Task requirements:
The pictures do not belong in the copy. Restate all of the records word for word.

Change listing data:
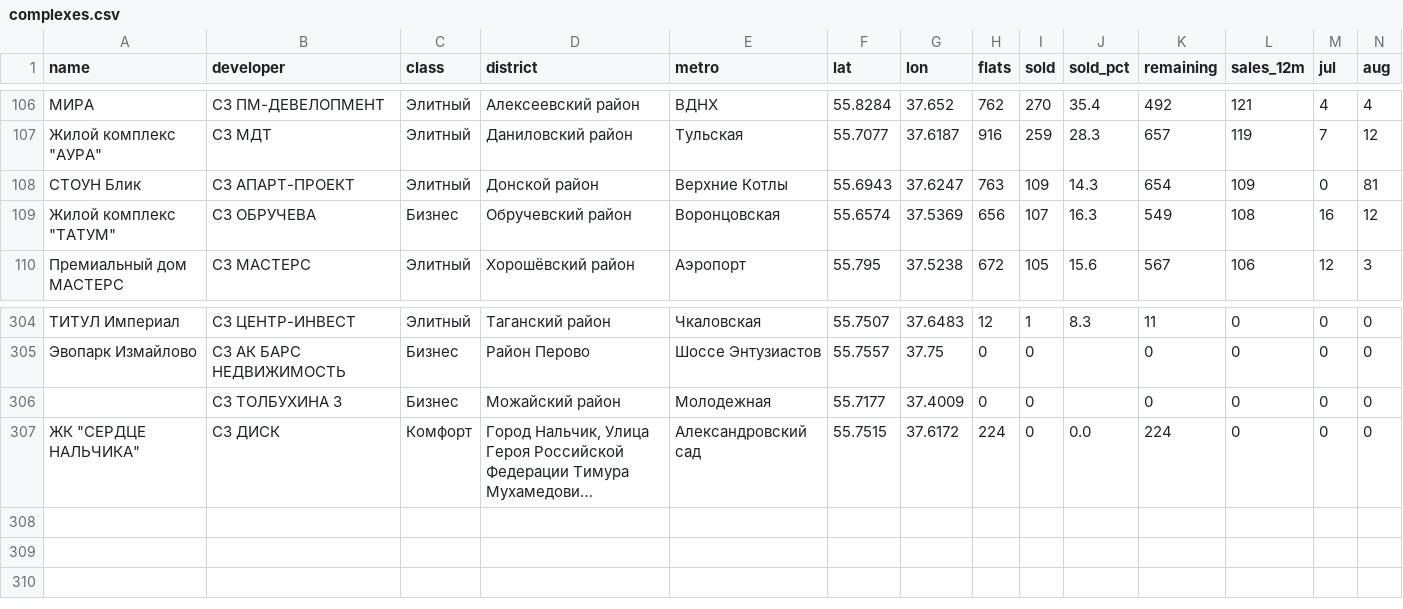
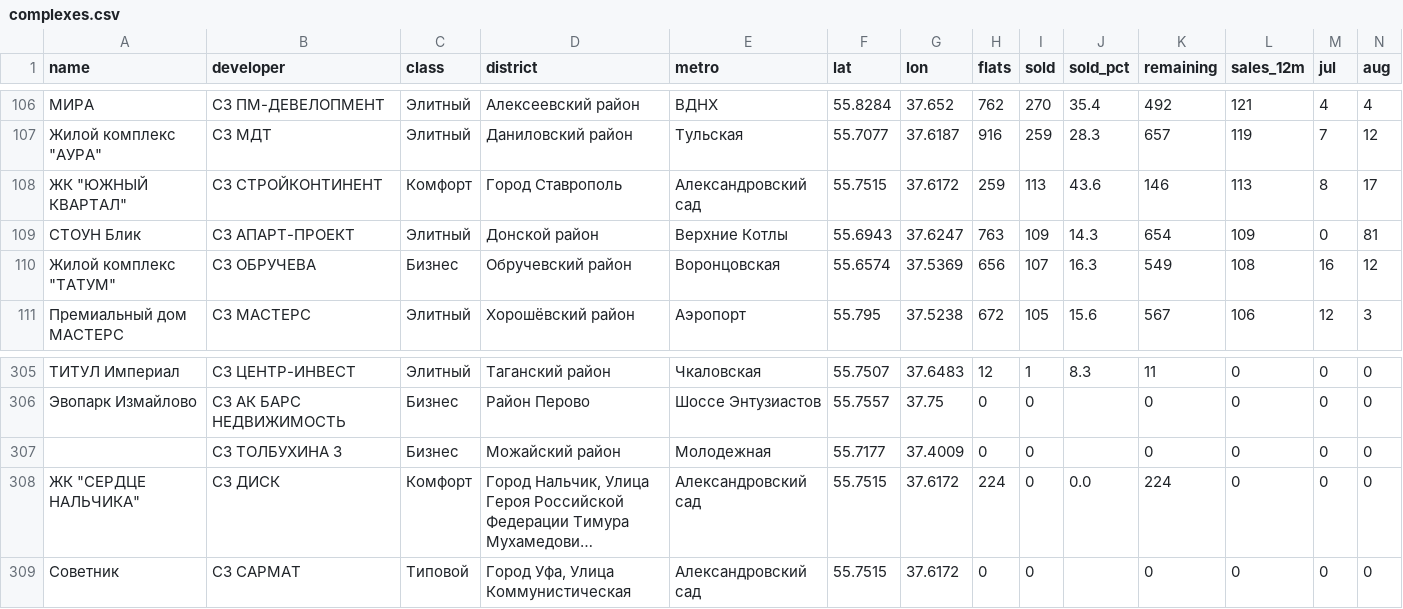
Before and after one commit to parfentsevandrey-blip/test, a CSV file: research/ndr/moscow_scan/complexes.csv, drawn as a sheet; only a part is shown, gaps mark what is left out; long unchanged cells end in …; rows hold the shown columns only; the diff names each change by its address in the sheet, - before the commit and + after, or states it on an @@ line.

```diff
--- a/research/ndr/moscow_scan/complexes.csv
+++ b/research/ndr/moscow_scan/complexes.csv
+row 108: ЖК "ЮЖНЫЙ КВАРТАЛ" | СЗ СТРОЙКОНТИНЕНТ | Комфорт | Город Ставрополь | Александровский сад | 55.7515 | 37.6172 | 259 | 113 | 43.6 | 146 | 113 | 8 | 17
+row 309: Советник | СЗ САРМАТ | Типовой | Город Уфа, Улица Коммунистическая | Александровский сад | 55.7515 | 37.6172 | 0 | 0 |  | 0 | 0 | 0 | 0
```
Also changed, not shown: research/ndr/moscow_scan/buildings.csv, 4 other files.
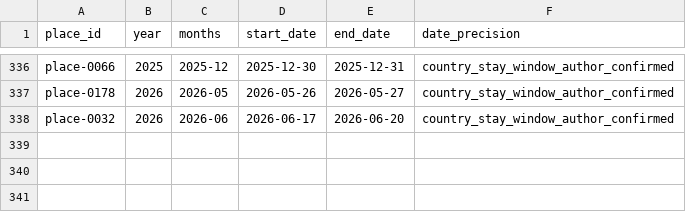
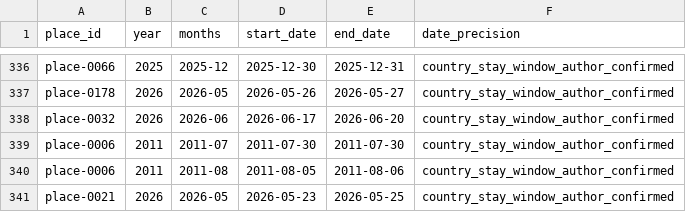
Before and after one commit to Limdaniel10/Portfolio, a CSV file: traveling/sheets/Visits.csv, drawn as a sheet; only a part is shown, gaps mark what is left out.

Commit message:
Confirm Tokyo/Paris visits and Naples Zurich rebooking; fix cross-year Peru dates

```diff
--- a/traveling/sheets/Visits.csv
+++ b/traveling/sheets/Visits.csv
@@ -338 +338,4 @@ place-0178,2026,2026-05,2026-05-26,2026-05-27,country_stay_window_author_confirm
 place-0032,2026,2026-06,2026-06-17,2026-06-20,country_stay_window_author_confirmed
+place-0006,2011,2011-07,2011-07-30,2011-07-30,country_stay_window_author_confirmed
+place-0006,2011,2011-08,2011-08-05,2011-08-06,country_stay_window_author_confirmed
+place-0021,2026,2026-05,2026-05-23,2026-05-25,country_stay_window_author_confirmed
```
Also changed, not shown: traveling/sheets/Airports.csv, traveling/sheets/Flights.csv, 3 other files.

Response area:
Before and after one commit to parfentsevandrey-blip/test, a CSV file: research/ndr/moscow_scan/complexes.csv, drawn as a sheet; only a part is shown, gaps mark what is left out; long unchanged cells end in …; rows hold the shown columns only; the diff names each change by its address in the sheet, - before the commit and + after, or states it on an @@ line.

```diff
--- a/research/ndr/moscow_scan/complexes.csv
+++ b/research/ndr/moscow_scan/complexes.csv
+row 108: ЖК "ЮЖНЫЙ КВАРТАЛ" | СЗ СТРОЙКОНТИНЕНТ | Комфорт | Город Ставрополь | Александровский сад | 55.7515 | 37.6172 | 259 | 113 | 43.6 | 146 | 113 | 8 | 17
+row 309: Советник | СЗ САРМАТ | Типовой | Город Уфа, Улица Коммунистическая | Александровский сад | 55.7515 | 37.6172 | 0 | 0 |  | 0 | 0 | 0 | 0
```
Also changed, not shown: research/ndr/moscow_scan/buildings.csv, 4 other files.
Before and after one commit to Limdaniel10/Portfolio, a CSV file: traveling/sheets/Visits.csv, drawn as a sheet; only a part is shown, gaps mark what is left out.

Commit message:
Confirm Tokyo/Paris visits and Naples Zurich rebooking; fix cross-year Peru dates

```diff
--- a/traveling/sheets/Visits.csv
+++ b/traveling/sheets/Visits.csv
@@ -338 +338,4 @@ place-0178,2026,2026-05,2026-05-26,2026-05-27,country_stay_window_author_confirm
 place-0032,2026,2026-06,2026-06-17,2026-06-20,country_stay_window_author_confirmed
+place-0006,2011,2011-07,2011-07-30,2011-07-30,country_stay_window_author_confirmed
+place-0006,2011,2011-08,2011-08-05,2011-08-06,country_stay_window_author_confirmed
+place-0021,2026,2026-05,2026-05-23,2026-05-25,country_stay_window_author_confirmed
```
Also changed, not shown: traveling/sheets/Airports.csv, traveling/sheets/Flights.csv, 3 other files.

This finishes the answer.